**Task requirements:** Work through the data below and copy out every line where "Island" is found.

**Dataset records:**

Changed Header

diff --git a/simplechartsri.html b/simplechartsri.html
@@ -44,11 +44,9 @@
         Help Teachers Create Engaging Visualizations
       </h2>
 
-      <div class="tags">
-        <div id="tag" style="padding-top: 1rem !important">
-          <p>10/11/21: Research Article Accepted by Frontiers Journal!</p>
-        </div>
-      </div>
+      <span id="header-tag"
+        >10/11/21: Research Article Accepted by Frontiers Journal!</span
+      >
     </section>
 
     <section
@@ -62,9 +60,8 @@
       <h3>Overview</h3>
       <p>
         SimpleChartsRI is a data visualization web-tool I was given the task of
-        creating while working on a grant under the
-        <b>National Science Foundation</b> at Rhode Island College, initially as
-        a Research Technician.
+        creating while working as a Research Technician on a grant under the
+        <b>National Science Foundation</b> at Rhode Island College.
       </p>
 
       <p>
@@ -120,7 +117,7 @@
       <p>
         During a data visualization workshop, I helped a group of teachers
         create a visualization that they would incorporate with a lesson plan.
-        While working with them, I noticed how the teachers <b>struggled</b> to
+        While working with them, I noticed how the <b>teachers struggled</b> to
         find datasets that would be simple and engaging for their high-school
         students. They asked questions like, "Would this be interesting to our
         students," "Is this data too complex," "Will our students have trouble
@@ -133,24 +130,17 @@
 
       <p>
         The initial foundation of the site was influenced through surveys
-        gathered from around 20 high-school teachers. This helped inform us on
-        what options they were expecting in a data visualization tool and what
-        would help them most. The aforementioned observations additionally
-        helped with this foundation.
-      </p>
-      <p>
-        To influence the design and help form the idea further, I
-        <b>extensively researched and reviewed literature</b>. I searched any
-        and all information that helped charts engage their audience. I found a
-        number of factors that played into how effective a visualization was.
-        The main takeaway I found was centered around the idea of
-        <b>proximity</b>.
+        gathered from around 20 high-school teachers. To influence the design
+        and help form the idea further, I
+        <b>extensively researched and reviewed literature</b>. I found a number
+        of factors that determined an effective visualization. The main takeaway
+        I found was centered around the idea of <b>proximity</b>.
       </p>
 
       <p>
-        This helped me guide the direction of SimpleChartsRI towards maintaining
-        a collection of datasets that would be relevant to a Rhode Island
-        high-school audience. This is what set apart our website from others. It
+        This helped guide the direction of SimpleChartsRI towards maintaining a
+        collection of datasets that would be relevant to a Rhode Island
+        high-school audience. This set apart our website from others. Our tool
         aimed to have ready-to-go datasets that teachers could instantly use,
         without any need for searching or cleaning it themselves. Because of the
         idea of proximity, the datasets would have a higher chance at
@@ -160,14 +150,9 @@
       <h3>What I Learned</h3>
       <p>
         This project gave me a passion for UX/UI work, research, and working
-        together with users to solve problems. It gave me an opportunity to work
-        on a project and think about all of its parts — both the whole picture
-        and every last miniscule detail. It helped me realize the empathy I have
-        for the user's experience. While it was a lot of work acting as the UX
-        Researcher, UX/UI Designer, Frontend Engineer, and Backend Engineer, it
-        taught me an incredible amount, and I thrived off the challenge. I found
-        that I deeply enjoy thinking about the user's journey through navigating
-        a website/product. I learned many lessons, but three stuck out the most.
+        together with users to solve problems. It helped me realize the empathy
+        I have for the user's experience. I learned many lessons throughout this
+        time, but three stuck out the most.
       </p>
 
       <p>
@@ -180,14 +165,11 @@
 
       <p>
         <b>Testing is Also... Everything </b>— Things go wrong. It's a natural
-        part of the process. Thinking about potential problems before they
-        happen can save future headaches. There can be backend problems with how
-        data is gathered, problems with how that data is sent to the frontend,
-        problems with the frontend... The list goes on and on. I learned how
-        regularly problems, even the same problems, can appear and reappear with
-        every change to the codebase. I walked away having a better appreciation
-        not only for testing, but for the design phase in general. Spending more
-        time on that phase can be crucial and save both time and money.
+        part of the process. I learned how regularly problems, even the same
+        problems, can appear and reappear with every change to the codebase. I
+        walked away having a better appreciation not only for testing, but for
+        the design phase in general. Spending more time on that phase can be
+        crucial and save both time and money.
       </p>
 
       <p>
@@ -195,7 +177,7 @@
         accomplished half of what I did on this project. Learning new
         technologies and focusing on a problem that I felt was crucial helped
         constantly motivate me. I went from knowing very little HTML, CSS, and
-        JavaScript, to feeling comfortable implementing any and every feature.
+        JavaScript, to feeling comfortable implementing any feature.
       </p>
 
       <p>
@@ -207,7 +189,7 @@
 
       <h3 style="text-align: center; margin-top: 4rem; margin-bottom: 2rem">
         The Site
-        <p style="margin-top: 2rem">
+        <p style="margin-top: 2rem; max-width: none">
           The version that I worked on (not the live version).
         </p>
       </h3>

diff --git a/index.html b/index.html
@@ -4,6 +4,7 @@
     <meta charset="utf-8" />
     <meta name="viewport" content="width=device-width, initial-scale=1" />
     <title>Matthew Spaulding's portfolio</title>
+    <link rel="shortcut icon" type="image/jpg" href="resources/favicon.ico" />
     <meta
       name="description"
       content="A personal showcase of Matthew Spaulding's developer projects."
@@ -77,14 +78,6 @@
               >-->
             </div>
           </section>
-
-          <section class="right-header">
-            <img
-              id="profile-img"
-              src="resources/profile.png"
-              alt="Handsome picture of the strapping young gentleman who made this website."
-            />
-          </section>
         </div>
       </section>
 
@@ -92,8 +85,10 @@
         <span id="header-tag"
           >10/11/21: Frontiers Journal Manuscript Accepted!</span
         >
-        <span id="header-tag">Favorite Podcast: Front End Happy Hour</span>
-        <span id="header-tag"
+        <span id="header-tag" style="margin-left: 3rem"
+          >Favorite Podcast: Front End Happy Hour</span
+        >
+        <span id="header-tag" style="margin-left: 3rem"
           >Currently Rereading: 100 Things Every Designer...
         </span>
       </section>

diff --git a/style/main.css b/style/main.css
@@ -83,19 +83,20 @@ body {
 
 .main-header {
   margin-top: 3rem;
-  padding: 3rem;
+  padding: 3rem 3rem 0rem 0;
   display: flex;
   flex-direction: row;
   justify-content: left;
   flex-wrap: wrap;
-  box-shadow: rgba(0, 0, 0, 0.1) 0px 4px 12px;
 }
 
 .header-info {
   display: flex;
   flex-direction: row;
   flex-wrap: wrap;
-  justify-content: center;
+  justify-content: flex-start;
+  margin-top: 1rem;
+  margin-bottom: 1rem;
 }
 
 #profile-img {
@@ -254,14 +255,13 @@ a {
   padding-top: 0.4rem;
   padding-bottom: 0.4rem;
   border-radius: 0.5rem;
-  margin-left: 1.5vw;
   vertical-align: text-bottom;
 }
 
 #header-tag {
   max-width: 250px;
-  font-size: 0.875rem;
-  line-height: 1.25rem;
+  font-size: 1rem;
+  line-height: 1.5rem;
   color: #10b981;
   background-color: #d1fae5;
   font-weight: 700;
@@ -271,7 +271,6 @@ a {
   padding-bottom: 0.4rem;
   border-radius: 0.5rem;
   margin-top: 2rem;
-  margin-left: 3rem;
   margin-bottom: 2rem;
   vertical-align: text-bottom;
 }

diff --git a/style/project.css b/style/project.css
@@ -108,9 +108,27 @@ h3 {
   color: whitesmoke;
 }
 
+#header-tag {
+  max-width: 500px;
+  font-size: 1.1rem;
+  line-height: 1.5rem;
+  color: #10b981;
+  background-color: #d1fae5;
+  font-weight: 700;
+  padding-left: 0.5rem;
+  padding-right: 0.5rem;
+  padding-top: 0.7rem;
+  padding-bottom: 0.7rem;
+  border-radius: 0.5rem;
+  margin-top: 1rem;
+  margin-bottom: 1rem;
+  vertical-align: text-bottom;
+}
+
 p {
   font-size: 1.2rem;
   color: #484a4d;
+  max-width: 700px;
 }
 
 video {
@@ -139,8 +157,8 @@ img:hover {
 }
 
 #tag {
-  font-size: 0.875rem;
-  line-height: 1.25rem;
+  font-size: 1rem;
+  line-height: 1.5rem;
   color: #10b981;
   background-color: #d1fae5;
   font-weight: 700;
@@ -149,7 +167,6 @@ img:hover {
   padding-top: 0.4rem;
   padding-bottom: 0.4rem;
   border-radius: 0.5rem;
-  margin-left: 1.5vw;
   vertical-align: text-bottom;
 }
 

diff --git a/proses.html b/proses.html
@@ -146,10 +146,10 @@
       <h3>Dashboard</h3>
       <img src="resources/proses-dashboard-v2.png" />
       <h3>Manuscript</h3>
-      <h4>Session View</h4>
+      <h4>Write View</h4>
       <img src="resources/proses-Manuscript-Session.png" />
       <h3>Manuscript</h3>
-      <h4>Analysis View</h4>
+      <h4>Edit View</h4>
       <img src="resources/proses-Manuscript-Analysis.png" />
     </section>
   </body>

**Solution for this task:**
-        <b>National Science Foundation</b> at Rhode Island College, initially as
+        <b>National Science Foundation</b> at Rhode Island College.
-        a collection of datasets that would be relevant to a Rhode Island
+        collection of datasets that would be relevant to a Rhode Island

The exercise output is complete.